Cause oriented group Sanlakas and Freedom from Debt Coalition filed the charges against ERC commissioners Josefina Magpale-Asirit, Alfredo Non, Gloria Yap-Taruc and Geronimo D. Sta. Ana.
The complaint excluded ERC chairman Jose Vicente Salazar who is still under mandatory suspension from Malacañang.
“The respondents herein opted to delay the mandatory implementation of the competitive selection process, a power supply procurement methodology, which promotes the welfare of consumers by requiring power supply agreements to be bidded-out, instead of negotiated, by the distribution utilities and the generation companies,” the groups said in the complaint.

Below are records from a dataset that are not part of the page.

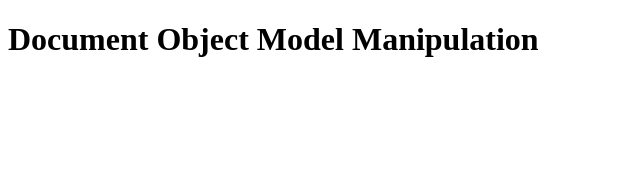
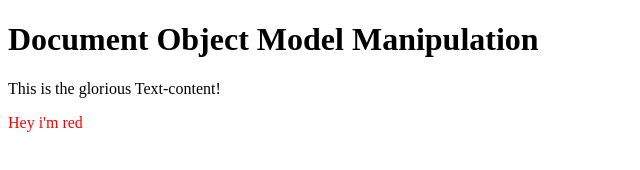
Before and after one commit to ctrl-username/js-essentials, a plain HTML site: page dom.html in a window 1280 px wide. Shown: the whole page, without its empty margins (0-640 px from the left). Drawn offline with Linux system fonts and the light colour scheme.

Commit message:
created p element using js with red color styling applied

```diff
--- a/dom.html
+++ b/dom.html
@@ -1,7 +1,11 @@
 <!doctype html>
 <html>
-    <head> </head>
+    <head>
+        <title>DOM Manipulation</title>
+    </head>
     <body>
         <h1>Document Object Model Manipulation</h1>
+        <div id="container"></div>
+        <script src="domMethods.js"></script>
     </body>
 </html>
--- a/domMethods.js
+++ b/domMethods.js
@@ -0,0 +1,9 @@
+const container = document.querySelector("#container");
+const content = document.createElement("div");
+//content.classList.add("content");
+content.textContent = "This is the glorious Text-content!";
+container.appendChild(content);
+const content1 = document.createElement("p");
+content1.textContent = "Hey i'm red";
+container.appendChild(content1);
+content1.style.color = "red";
```
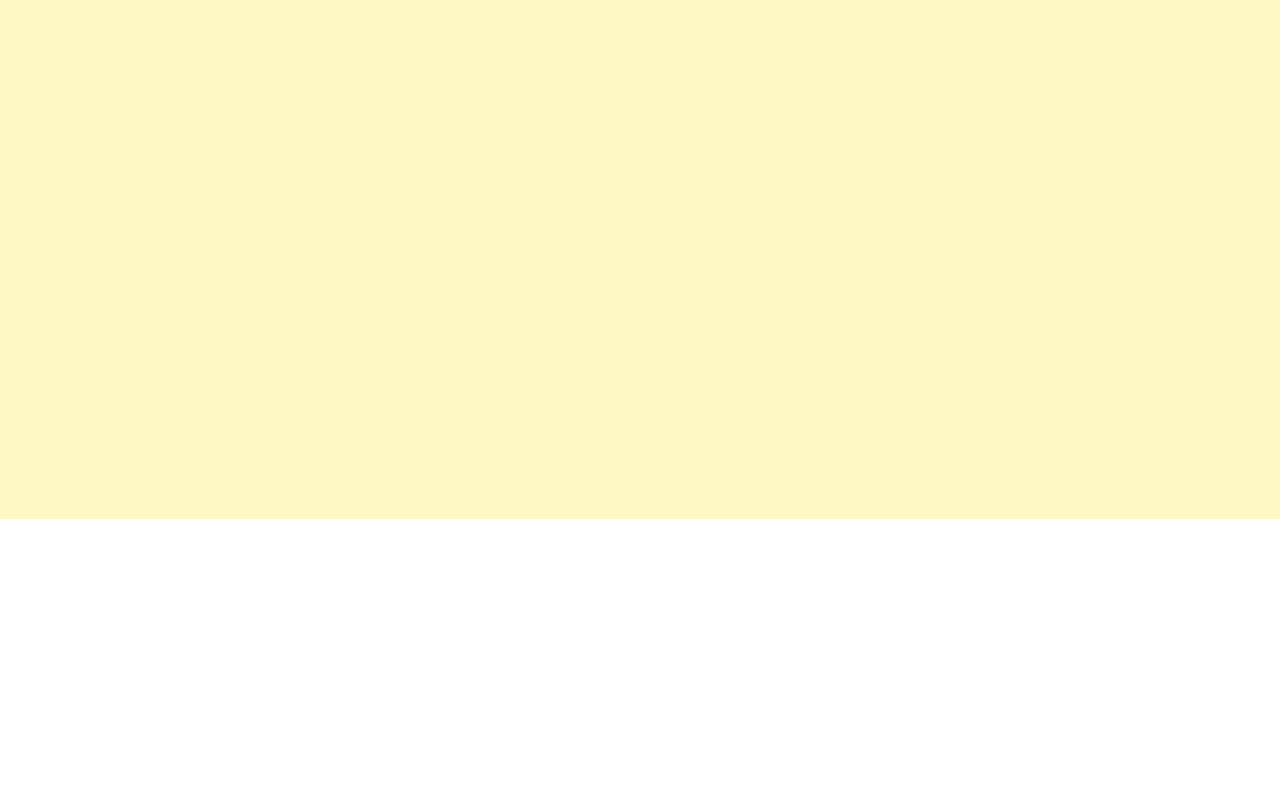
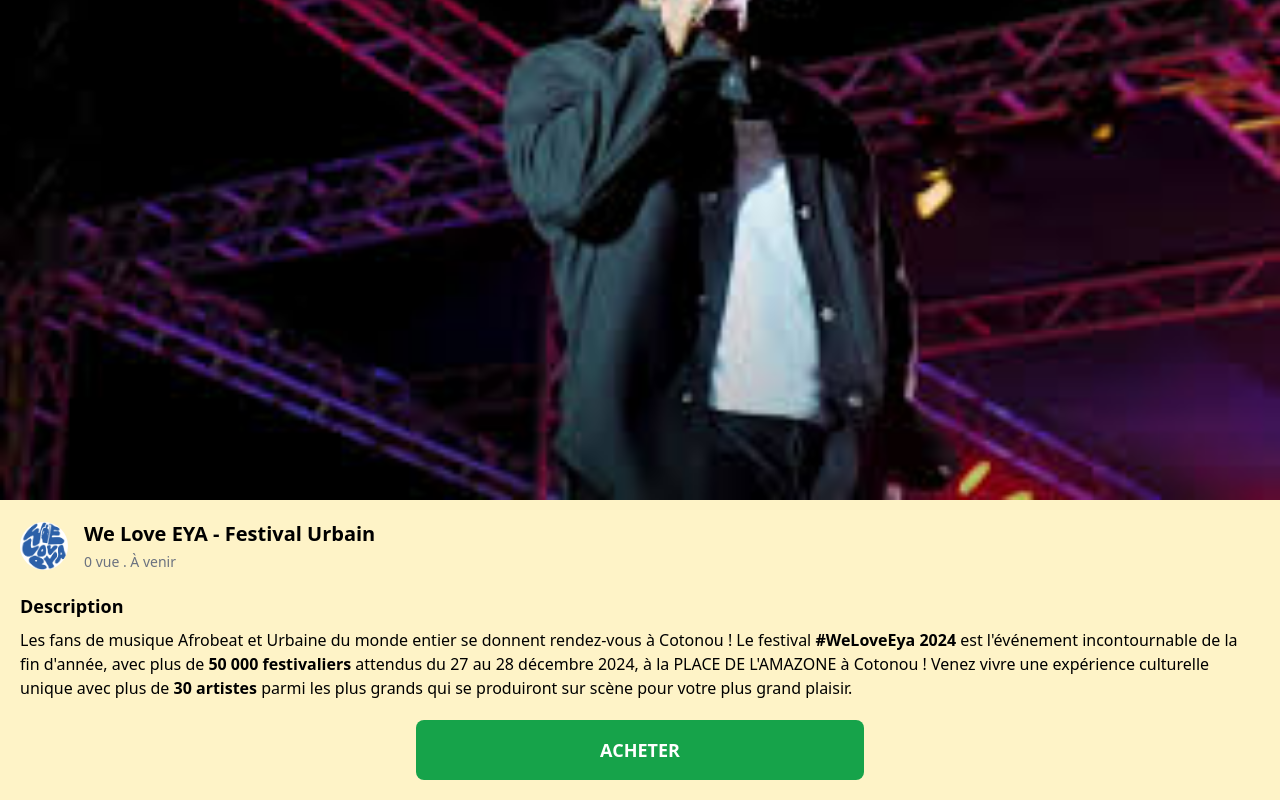
Before and after one commit to Alaintchougbo1/Digital-transformer, a Vue app in the folder Frontend/afro-stream/: page /eventfutu in a window 1280 px wide. Before the commit this address had no page. Shown: the part 281-1081 px from the top of the page. Before the commit the page ends 800 px from the top, so only its background shows below. Built offline with nearby package versions, Linux system fonts and the light colour scheme.

Commit message:
Add futur event

```diff
--- /dev/null
+++ b/Frontend/afro-stream/src/components/Evenement.vue
@@ -0,0 +1,60 @@
+<template>
+  <div class="bg-amber-100 min-h-screen font-sans">
+    <!-- Header avec bouton de retour -->
+    <header class="p-4">
+      <button class="text-gray-800 text-lg cursor-pointer hover:underline">
+        ← Retour
+      </button>
+    </header>
+
+    <!-- Image de l'événement -->
+    <main>
+      <img
+        src="/eya.jpeg"
+        alt="Artiste sur scène"
+        class="w-full h-auto block"
+      />
+
+      <!-- Informations de l'événement -->
+      <section class="p-5">
+        <div class="flex items-center mb-5">
+          <img
+            src="/eya_logo.png"
+            alt="Logo événement"
+            class="w-12 h-12 rounded-full mr-4"
+          />
+          <div>
+            <h1 class="text-xl font-bold mb-1">We Love EYA - Festival Urbain</h1>
+            <p class="text-gray-500 text-sm">0 vue . À venir</p>
+          </div>
+        </div>
+
+        <!-- Description de l'événement -->
+        <h2 class="text-lg font-semibold mb-2">Description</h2>
+        <p class="text-base mb-5 leading-6">
+          Les fans de musique Afrobeat et Urbaine du monde entier se donnent rendez-vous à Cotonou !
+          Le festival <strong>#WeLoveEya 2024</strong> est l'événement incontournable de la fin d'année,
+          avec plus de <strong>50 000 festivaliers</strong> attendus du 27 au 28 décembre 2024, à la PLACE DE L'AMAZONE à Cotonou !
+          Venez vivre une expérience culturelle unique avec plus de <strong>30 artistes</strong> parmi les plus grands
+          qui se produiront sur scène pour votre plus grand plaisir.
+        </p>
+
+        <!-- Bouton d'achat -->
+        <button
+          class="block w-full max-w-md mx-auto bg-green-600 hover:bg-green-700 text-white py-4 text-lg font-bold rounded-lg transition-colors">
+          ACHETER
+        </button>
+      </section>
+    </main>
+  </div>
+</template>
+
+<script>
+export default {
+  name: 'EventDetail',
+};
+</script>
+
+<style scoped>
+/* Les styles Tailwind ont remplacé la plupart des styles CSS */
+</style>
--- a/Frontend/afro-stream/src/router/index.js
+++ b/Frontend/afro-stream/src/router/index.js
@@ -6,6 +6,8 @@ import Profile from '@/components/Profile.vue';
 import Decouvrir from '@/components/HomePage.vue';
 // import { name } from '@vue/eslint-config-prettier/skip-formatting';
 import AchatBillet from '@/components/AchatBillet.vue';
+// import { name } from '@vue/eslint-config-prettier/skip-formatting';
+import Evenement from '@/components/Evenement.vue';
 
 const routes = [
   { path: '/', name: 'PreAccueil', component: PreAccueil },
@@ -13,7 +15,8 @@ const routes = [
   { path: '/decouvrir', name: 'Home', component: HomePage },
   { path: '/profile', name: 'Profile', component: Profile },
   { path: '/home', name: 'Decouvrir',component: Decouvrir },
-  { path: '/achat', name:'Achat', component: AchatBillet }
+  { path: '/achat', name:'Achat', component: AchatBillet },
+  { path: '/eventfutu', name: 'Eventfutu', component: Evenement },
 ];
 
 const router = createRouter({
```
Also changed, not shown: Frontend/afro-stream/public/eya_logo.png (renamed from Frontend/afro-stream/public/téléchargement (2).png).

The groups said this caused “undue injury to the public who now have to suffer higher electricity rates from the disadvantageous PSAs entered into by these DUs and generation companies.”
The complaint said the commissioners adjusted the rules and implementation of the CSP, enabling Meralco to push through with its PSAs without a transparent and public bidding.
The complaints said that as directed by DOE/ERC Res. No. 13, S. 2015, all power requirements of all distribution utilities were to be procured by competitive bidding starting Nov. 7, 2015.
“However, the rules on the CSP were suspiciously adjusted on March 15, 2016, four months after the CSP has already been in place. The ERC issued Res. No. 1, S. 2016, clarifying CSP and re-stating its effectivity date to April 30, 2016. The resolution left the door open for the Meralco to skip the competitive selection process,” said Sanlakas secretary general Aaron Pedrosa, who filed the charges on behalf of the group.
The filing of the complaint followed the submission of petitions for intervention with the ERC on Meralco’s pending power supply agreement applications.
The Center for Energy, Ecology, and Development, along with Sanlakas, Philippine Movement for Climate Justice, Freedom from Debt Coalition, Koalisyong Pabahay ng Pilipinas and other member organizations of the Power for People organization filed separate petitions questioning the applications.
“The approval of Meralco’s PSAs would lead to 3,551 MW of coal entering the pipeline, which would pose great harm to the people’s health and livelihood, as well as the environment and the climate,” said Ceed convenor Gerry Arances in a statement.
“But on top of this, Filipinos will end up paying more for electricity if Meralco would have their way,” Arances said.